[Dataset]
----

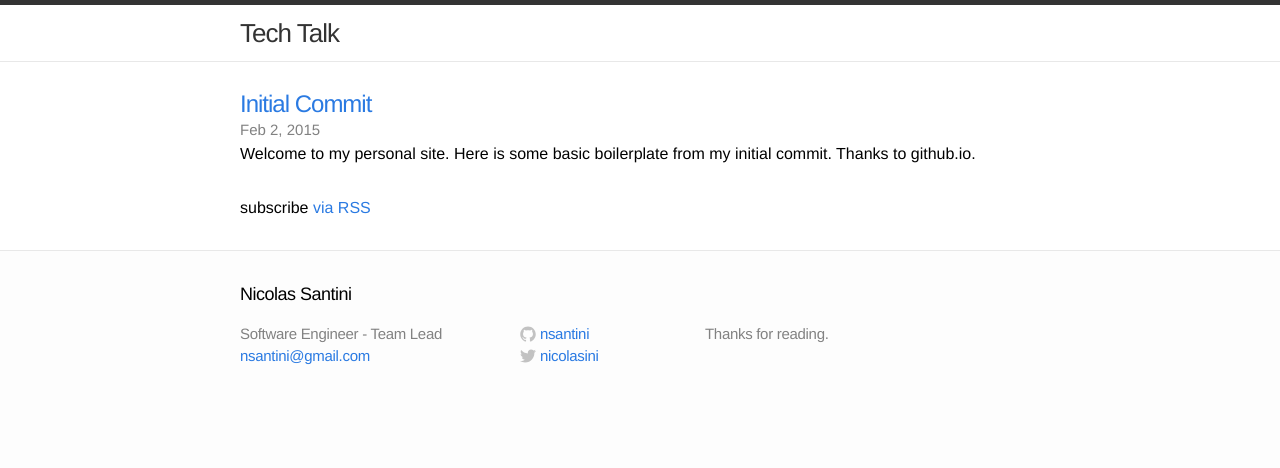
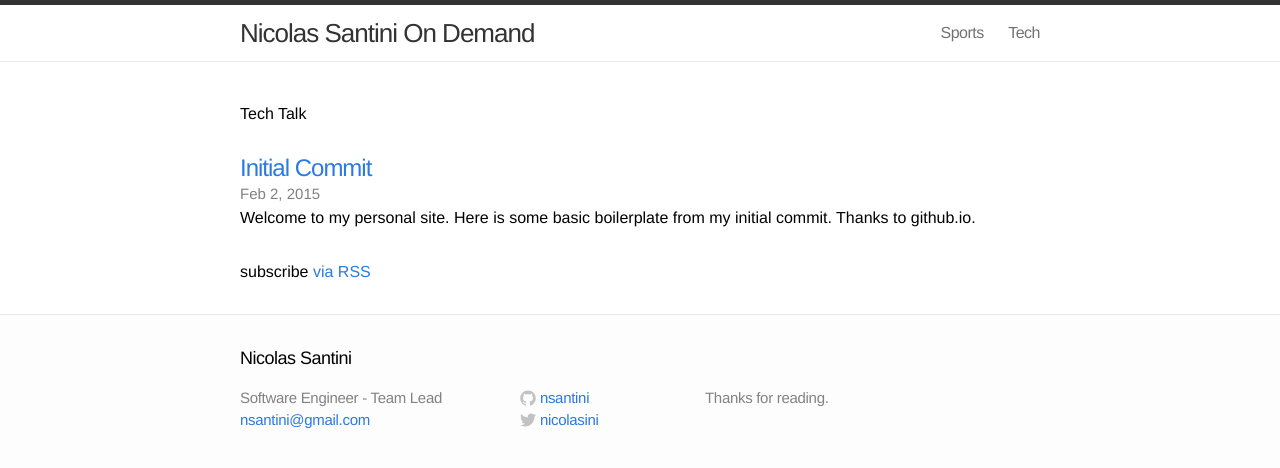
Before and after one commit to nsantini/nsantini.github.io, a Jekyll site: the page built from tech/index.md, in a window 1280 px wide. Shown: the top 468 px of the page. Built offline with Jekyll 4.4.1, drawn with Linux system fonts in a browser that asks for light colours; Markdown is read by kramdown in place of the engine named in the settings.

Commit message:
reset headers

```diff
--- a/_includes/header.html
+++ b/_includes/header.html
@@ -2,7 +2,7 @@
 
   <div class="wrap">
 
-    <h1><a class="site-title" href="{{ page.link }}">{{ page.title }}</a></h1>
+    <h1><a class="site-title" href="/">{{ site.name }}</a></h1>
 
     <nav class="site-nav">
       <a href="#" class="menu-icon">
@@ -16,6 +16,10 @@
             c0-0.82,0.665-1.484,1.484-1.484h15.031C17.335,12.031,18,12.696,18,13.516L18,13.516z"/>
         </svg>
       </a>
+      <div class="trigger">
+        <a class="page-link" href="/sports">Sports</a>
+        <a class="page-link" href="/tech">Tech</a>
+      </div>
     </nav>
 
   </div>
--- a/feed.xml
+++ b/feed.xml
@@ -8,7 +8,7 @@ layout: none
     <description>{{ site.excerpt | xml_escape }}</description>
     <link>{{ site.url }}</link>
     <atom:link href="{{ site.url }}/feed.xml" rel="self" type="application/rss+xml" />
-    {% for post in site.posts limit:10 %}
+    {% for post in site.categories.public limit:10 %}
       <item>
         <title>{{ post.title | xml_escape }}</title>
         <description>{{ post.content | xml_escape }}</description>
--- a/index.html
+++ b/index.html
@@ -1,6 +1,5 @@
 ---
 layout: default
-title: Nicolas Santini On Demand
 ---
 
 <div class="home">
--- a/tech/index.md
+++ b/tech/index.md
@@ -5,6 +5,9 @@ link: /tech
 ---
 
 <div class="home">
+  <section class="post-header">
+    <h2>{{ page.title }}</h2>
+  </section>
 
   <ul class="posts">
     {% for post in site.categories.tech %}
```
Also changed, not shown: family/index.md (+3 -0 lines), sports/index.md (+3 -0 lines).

----

[What to work on]
Every line of the data that includes the word "index" should be copied.

[The answer]
Before and after one commit to nsantini/nsantini.github.io, a Jekyll site: the page built from tech/index.md, in a window 1280 px wide. Shown: the top 468 px of the page. Built offline with Jekyll 4.4.1, drawn with Linux system fonts in a browser that asks for light colours; Markdown is read by kramdown in place of the engine named in the settings.
--- a/index.html
+++ b/index.html
--- a/tech/index.md
+++ b/tech/index.md
Also changed, not shown: family/index.md (+3 -0 lines), sports/index.md (+3 -0 lines).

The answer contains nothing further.